Problem to solve
Report every line of the records below that includes the string "space".

Data shown
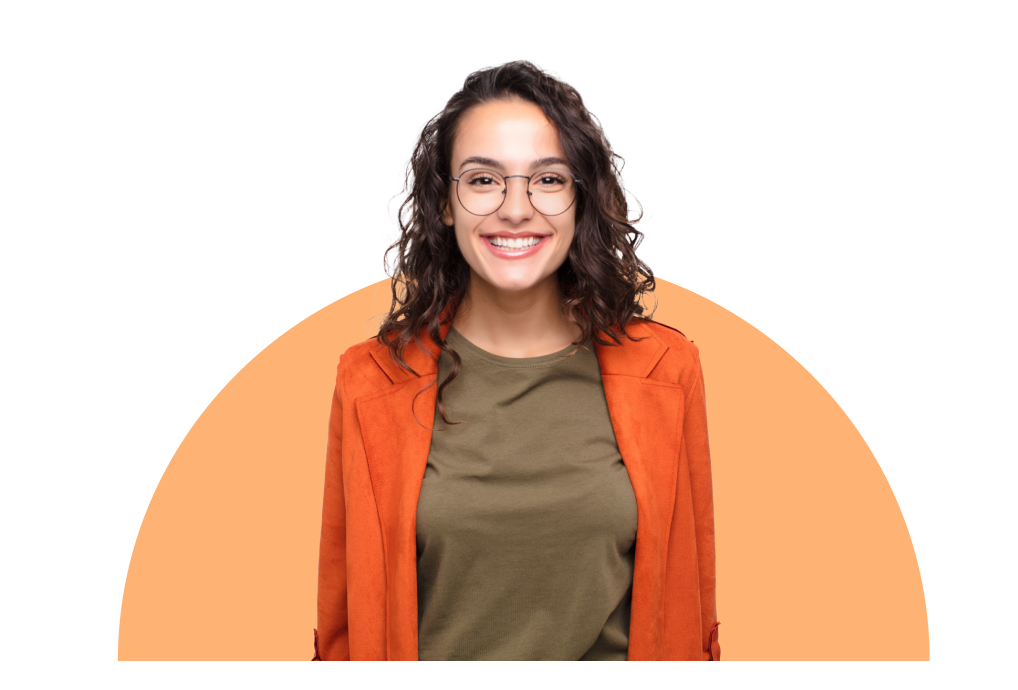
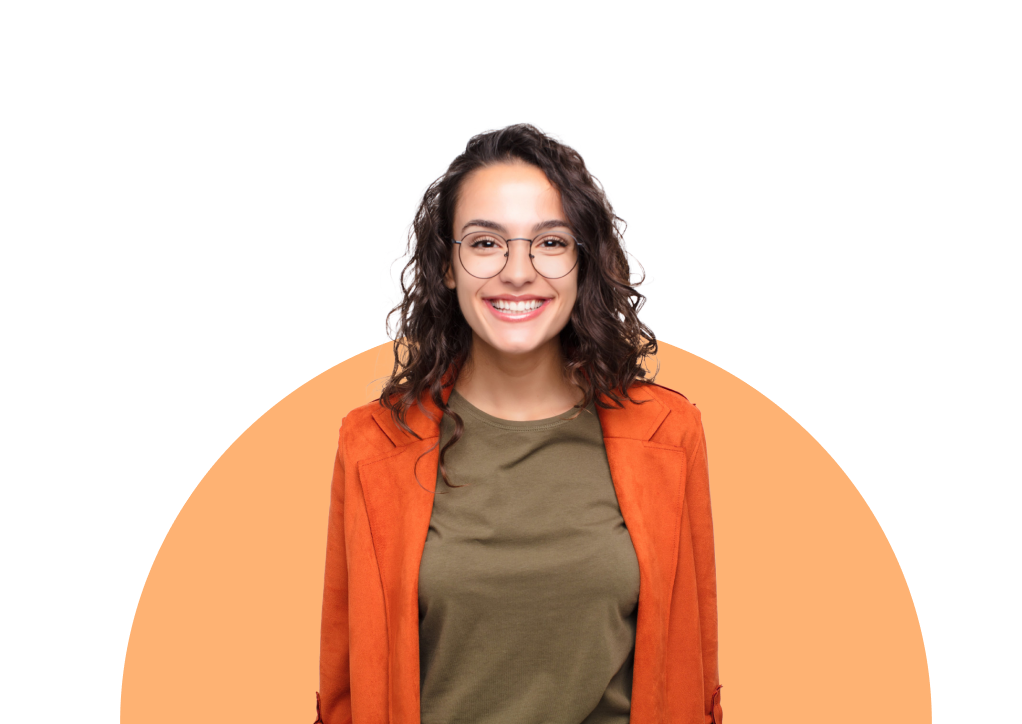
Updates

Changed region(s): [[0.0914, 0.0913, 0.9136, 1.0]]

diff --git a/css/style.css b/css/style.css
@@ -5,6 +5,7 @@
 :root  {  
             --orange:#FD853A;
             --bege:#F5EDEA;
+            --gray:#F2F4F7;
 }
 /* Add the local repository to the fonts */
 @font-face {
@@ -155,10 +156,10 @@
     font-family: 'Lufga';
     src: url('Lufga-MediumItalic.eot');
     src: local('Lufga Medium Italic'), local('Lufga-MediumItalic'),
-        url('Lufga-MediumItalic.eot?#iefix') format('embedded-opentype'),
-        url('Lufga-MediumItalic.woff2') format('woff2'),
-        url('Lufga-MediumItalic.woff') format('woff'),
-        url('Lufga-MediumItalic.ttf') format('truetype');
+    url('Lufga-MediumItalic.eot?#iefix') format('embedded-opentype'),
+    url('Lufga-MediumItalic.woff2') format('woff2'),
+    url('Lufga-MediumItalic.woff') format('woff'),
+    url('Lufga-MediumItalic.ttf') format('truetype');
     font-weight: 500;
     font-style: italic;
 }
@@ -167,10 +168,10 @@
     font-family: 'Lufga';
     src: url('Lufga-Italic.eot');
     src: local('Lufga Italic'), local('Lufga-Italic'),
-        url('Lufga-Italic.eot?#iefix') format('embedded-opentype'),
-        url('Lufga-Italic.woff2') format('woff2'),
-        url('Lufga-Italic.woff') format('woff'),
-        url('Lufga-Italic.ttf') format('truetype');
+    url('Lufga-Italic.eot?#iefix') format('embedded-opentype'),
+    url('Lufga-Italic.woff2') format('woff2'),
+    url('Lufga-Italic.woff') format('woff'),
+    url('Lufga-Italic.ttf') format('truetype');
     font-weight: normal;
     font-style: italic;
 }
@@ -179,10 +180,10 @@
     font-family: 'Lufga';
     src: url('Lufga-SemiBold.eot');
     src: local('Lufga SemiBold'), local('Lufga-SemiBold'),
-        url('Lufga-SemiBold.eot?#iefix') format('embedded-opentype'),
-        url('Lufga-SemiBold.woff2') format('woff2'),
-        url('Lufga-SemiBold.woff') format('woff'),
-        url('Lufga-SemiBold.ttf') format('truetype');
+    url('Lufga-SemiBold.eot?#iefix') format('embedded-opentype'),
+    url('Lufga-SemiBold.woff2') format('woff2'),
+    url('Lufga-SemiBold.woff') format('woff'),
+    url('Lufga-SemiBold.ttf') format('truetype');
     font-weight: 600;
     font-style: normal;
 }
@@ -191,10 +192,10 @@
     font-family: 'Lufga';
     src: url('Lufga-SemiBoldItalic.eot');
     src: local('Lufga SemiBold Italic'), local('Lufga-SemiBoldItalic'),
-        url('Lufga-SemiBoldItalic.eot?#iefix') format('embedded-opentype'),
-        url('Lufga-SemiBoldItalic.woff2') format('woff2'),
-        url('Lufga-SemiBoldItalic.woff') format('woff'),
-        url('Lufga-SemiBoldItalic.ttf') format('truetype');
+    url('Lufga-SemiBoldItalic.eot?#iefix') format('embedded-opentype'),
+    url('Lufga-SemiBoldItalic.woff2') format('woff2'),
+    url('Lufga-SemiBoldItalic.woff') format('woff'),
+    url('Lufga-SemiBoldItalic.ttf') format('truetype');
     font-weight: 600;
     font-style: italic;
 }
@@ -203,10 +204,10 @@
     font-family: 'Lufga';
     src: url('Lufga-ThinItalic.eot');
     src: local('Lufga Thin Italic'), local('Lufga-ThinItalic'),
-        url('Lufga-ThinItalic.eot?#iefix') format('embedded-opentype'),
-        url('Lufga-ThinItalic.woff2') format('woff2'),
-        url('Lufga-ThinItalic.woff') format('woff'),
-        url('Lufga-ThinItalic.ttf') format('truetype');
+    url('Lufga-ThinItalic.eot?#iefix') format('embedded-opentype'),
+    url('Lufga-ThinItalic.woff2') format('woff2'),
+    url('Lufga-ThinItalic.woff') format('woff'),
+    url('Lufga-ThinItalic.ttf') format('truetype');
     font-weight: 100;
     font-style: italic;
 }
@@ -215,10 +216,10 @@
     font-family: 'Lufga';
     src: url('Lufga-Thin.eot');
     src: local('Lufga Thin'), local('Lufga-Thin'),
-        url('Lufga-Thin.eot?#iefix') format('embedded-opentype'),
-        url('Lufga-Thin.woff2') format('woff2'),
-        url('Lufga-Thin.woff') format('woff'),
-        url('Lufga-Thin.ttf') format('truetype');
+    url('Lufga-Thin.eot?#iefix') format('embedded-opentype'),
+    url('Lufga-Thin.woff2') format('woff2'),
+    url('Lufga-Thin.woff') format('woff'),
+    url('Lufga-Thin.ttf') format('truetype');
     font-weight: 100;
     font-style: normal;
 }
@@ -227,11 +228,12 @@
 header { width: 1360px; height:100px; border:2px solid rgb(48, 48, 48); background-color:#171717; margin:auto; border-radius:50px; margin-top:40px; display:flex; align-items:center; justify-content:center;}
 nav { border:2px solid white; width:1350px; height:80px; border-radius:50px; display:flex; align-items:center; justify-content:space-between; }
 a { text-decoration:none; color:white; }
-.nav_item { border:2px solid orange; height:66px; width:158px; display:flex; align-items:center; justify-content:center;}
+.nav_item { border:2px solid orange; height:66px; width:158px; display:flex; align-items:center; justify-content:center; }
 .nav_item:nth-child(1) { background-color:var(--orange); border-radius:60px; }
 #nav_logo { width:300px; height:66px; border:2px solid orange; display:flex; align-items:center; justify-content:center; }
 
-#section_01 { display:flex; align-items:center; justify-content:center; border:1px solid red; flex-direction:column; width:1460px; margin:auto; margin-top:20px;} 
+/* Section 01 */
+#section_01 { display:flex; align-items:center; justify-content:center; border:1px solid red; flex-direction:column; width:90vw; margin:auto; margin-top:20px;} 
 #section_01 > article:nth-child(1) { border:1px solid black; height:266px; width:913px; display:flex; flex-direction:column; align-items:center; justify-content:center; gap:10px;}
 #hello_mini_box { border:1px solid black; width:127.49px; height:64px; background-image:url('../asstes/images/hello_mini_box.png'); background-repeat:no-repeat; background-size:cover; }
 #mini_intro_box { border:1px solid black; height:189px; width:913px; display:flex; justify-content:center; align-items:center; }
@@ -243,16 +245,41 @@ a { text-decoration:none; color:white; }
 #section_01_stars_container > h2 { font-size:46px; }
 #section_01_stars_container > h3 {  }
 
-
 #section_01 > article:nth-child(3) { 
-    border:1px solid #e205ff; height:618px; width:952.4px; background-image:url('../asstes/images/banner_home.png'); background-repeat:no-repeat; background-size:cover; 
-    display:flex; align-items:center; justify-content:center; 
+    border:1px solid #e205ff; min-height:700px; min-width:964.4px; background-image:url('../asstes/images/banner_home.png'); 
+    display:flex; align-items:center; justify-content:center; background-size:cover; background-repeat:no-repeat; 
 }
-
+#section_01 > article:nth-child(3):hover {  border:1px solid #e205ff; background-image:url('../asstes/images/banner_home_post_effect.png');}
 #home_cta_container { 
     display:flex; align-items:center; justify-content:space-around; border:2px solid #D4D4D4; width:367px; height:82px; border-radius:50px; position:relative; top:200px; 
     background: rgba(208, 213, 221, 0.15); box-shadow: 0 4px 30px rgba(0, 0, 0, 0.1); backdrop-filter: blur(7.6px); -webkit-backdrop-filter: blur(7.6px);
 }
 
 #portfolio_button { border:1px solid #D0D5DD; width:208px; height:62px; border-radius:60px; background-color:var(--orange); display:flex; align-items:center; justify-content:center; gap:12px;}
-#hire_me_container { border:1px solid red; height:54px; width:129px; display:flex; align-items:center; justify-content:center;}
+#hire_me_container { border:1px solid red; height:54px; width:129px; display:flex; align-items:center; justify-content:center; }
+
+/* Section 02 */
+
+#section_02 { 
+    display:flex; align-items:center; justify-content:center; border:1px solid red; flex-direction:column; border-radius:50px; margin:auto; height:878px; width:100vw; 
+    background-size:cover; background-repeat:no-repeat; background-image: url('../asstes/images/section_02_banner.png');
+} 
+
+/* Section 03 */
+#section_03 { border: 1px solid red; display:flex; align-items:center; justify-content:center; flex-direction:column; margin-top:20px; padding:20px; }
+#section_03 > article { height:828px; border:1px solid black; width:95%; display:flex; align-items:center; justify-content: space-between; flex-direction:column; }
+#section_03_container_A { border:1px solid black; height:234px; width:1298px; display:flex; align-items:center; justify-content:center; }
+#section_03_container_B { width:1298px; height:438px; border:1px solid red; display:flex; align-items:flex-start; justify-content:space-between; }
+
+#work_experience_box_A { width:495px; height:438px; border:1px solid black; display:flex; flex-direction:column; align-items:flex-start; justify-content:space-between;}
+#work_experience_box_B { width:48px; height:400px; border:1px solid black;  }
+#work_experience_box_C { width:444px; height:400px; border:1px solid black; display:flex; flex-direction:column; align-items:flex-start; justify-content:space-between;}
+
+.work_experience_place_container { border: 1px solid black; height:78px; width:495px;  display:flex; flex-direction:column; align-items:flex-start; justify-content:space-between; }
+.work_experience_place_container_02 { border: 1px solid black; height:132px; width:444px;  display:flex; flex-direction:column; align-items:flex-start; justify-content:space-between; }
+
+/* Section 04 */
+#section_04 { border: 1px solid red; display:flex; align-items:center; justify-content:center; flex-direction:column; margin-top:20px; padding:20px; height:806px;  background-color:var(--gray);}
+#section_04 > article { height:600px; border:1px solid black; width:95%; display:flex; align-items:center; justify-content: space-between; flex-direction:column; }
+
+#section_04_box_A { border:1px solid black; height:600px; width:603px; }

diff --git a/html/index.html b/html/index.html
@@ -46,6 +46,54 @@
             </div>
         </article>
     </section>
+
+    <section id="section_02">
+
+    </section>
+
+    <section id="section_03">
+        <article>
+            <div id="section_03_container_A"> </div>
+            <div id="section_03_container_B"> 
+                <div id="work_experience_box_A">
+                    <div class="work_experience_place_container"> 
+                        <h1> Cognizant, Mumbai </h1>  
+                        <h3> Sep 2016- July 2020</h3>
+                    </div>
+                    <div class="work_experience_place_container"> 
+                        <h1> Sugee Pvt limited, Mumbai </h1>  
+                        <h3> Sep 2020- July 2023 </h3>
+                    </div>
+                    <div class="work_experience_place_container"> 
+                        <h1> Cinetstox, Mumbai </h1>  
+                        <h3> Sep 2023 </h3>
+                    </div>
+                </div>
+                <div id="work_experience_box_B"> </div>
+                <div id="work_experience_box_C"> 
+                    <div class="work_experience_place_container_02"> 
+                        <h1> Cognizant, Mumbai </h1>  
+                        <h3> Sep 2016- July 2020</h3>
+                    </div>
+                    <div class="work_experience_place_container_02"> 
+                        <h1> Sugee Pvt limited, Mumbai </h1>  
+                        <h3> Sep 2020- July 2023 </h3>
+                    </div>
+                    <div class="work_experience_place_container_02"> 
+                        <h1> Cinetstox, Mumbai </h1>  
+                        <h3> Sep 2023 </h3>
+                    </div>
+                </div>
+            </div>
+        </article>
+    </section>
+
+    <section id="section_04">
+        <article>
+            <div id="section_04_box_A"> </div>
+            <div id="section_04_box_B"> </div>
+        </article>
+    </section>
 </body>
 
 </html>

Final answer
 nav { border:2px solid white; width:1350px; height:80px; border-radius:50px; display:flex; align-items:center; justify-content:space-between; }
     display:flex; align-items:center; justify-content:space-around; border:2px solid #D4D4D4; width:367px; height:82px; border-radius:50px; position:relative; top:200px; 
+#section_03 > article { height:828px; border:1px solid black; width:95%; display:flex; align-items:center; justify-content: space-between; flex-direction:column; }
+#section_03_container_B { width:1298px; height:438px; border:1px solid red; display:flex; align-items:flex-start; justify-content:space-between; }
+#work_experience_box_A { width:495px; height:438px; border:1px solid black; display:flex; flex-direction:column; align-items:flex-start; justify-content:space-between;}
+#work_experience_box_C { width:444px; height:400px; border:1px solid black; display:flex; flex-direction:column; align-items:flex-start; justify-content:space-between;}
+.work_experience_place_container { border: 1px solid black; height:78px; width:495px;  display:flex; flex-direction:column; align-items:flex-start; justify-content:space-between; }
+.work_experience_place_container_02 { border: 1px solid black; height:132px; width:444px;  display:flex; flex-direction:column; align-items:flex-start; justify-content:space-between; }
+#section_04 > article { height:600px; border:1px solid black; width:95%; display:flex; align-items:center; justify-content: space-between; flex-direction:column; }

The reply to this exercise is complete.